Cookie notes due to EU guideline from 2009
On almost all pages there are so-called cookie notes, which the user must agree in case of the further use of the website. The reason for this is a EU cookie guideline from 2009.
Cookies on this website
The first decades of the 9th century saw the rise of a new Georgian state in Tao-Klarjeti. Ashot Courapalate of the royal family of Bagrationi liberated from the Arabs the territories of former southern Iberia, including the Principalities of Tao and Klarjeti, as well as the Earldoms of Shavsheti, Khikhata, Samtskhe, Trialeti, Javakheti and Ashotsi, which were formally a part of the Byzantine Empire, under the name of “Curopalatinate of Iberia”. In practice, however, the region functioned as a fully independent country with its capital in Artanuji. The hereditary title of Curopalate was kept by the Bagrationi family, whose representatives ruled Tao-Klarjeti for almost a century.
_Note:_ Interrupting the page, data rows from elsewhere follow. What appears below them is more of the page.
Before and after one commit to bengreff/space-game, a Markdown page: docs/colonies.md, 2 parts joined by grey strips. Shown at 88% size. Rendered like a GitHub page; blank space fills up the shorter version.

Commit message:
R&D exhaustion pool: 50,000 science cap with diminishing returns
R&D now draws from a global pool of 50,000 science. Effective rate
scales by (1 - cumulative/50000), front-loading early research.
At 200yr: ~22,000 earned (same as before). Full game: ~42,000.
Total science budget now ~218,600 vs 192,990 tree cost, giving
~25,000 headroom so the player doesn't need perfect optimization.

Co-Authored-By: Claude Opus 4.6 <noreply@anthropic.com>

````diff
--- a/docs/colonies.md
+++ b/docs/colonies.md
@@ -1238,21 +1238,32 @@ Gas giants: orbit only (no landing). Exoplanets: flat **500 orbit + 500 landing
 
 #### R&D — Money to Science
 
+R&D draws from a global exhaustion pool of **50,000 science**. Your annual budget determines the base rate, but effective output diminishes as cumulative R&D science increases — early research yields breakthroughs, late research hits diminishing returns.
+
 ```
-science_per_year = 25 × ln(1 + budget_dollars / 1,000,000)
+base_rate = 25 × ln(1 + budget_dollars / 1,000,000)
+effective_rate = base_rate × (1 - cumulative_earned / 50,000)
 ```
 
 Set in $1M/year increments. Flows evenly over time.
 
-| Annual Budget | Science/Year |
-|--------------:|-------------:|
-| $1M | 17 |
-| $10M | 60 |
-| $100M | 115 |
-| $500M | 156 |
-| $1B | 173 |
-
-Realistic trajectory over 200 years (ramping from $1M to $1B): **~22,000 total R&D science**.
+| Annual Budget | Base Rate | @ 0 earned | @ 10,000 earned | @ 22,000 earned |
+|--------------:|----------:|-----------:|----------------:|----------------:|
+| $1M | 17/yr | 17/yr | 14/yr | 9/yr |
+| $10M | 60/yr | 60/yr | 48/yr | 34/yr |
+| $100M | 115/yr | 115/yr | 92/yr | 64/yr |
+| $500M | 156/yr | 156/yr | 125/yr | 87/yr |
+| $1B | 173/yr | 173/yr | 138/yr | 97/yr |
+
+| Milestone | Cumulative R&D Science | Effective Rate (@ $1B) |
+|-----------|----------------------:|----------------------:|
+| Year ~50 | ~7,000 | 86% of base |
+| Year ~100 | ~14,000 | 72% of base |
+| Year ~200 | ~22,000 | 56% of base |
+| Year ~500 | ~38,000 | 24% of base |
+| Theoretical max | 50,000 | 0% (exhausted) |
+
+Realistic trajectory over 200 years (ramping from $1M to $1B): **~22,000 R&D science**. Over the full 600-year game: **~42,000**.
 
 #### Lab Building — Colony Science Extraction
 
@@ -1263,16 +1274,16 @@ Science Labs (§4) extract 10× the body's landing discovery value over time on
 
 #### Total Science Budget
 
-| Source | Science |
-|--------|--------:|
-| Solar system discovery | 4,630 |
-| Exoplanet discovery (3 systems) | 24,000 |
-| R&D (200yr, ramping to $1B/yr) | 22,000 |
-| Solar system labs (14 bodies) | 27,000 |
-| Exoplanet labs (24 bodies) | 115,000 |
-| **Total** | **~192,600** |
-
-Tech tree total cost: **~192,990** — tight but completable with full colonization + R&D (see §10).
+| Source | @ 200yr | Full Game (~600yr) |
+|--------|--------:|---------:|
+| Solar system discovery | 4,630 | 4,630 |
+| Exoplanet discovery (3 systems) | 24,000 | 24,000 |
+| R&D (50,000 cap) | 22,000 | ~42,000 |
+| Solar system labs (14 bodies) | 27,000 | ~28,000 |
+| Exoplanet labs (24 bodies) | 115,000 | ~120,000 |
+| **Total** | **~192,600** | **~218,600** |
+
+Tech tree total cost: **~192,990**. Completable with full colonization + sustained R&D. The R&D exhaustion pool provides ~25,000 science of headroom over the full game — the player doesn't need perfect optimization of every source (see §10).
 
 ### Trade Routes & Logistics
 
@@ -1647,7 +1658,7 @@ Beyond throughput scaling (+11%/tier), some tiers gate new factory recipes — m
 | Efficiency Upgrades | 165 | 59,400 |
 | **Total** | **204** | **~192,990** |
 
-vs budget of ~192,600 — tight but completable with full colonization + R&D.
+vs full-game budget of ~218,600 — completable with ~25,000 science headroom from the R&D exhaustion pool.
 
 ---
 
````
Curopalate David Bagrationi expanded his domain by annexing the city of Theodossiopolis (Karin, Karnukalaki) and the Armenian province of Basiani, and by imposing a protectorate over the Armenian provinces of Kharqi, Apakhuni, Mantsikert, and Khlat, formerly controlled by the Kaysithe Arab Emirs.
First King of United Georgia Bagrat III from the Royal House of Bagrationi
The first united Georgian monarchy was formed at the end of the 10th century when Curopalate David invaded the Earldom of Kartli-Iberia. Three years later, after the death of his uncle Theodosius the Blind, King of Egrisi-Abkhazia, Bagrat III inherited the Abkhazian throne. In 1001 Bagrat added Tao-Klarjeti (Curopalatinate of Iberia) to his domain as a result of David’s death. In 1008-1010, Bagrat annexed Kakheti and Ereti, thus becoming the first king of a united Georgia in both the east and west.
Although they were subsequently beset by various other invaders, principally Arabs, Mongols, Persians, and Turks, the Georgians retained a greater or lesser degree of independence for over 1,000 years. Thus after 1008, all Georgian principalities were united into the unified Kingdom of Georgia (1008-1466) under the Bagrationi dynasty, which had been established by Ashot I (Ashot the Great) in the end of the 8th century.
Before adoption of Christianity, the cult of Mithras and Zoroastrianism were commonly practiced in Iberia from the first centuries AD. The cult of Mithras, distinguished by its syncretic character and thus complementary to local cults, especially the cult of the Sun, gradually came to merge with ancient Georgian beliefs. The western Georgian Kingdom of Iberia became one of the first states in the world to convert to Christianity in 327 AD, when the King of Iberia Mirian II established it as the official state religion. However, the date varies based on numerous accounts and historical documents, which indicate Iberia adopting Christianity as a state religion in AD 317, 324, etc. According to Georgian chronicles, St. Nino of Cappadocia converted Georgia to Christianity in AD 330 during the time of Constantine the Great. By the middle of the 4th century though, both Lazica (formerly the Kingdom of Colchis) and Iberia adopted Christianity as their official religion. During the 4th and most of the 5th centuries, Iberia (known also as the Kingdom of Kartli) was under Persian control. The Kingdom was abolished and the country was ruled by the governors appointed by the Shahs. At the end of the 5th century though, Prince Vakhtang I Gorgasali orchestrated an anti-Persian uprising and restored Iberian statehood, proclaiming himself the King. After this, the armies of Vakhtang launched several campaigns against both Persia and the Byzantine Empire. However, his struggle for the independence and unity of the Georgian state did not have lasting success. After Vakhtang’s death in 502, and the short reign of his son Dachi (502-514), Iberia was reincorporated into Persia as a province once again. However this time the Iberian nobility were granted the privilege of electing the governors, who in Georgian were called erismtavari. By the late 7th century, the Byzantine-Persian rivalry for the Middle East had given way to Arab conquest of the region.
Page 6 of 13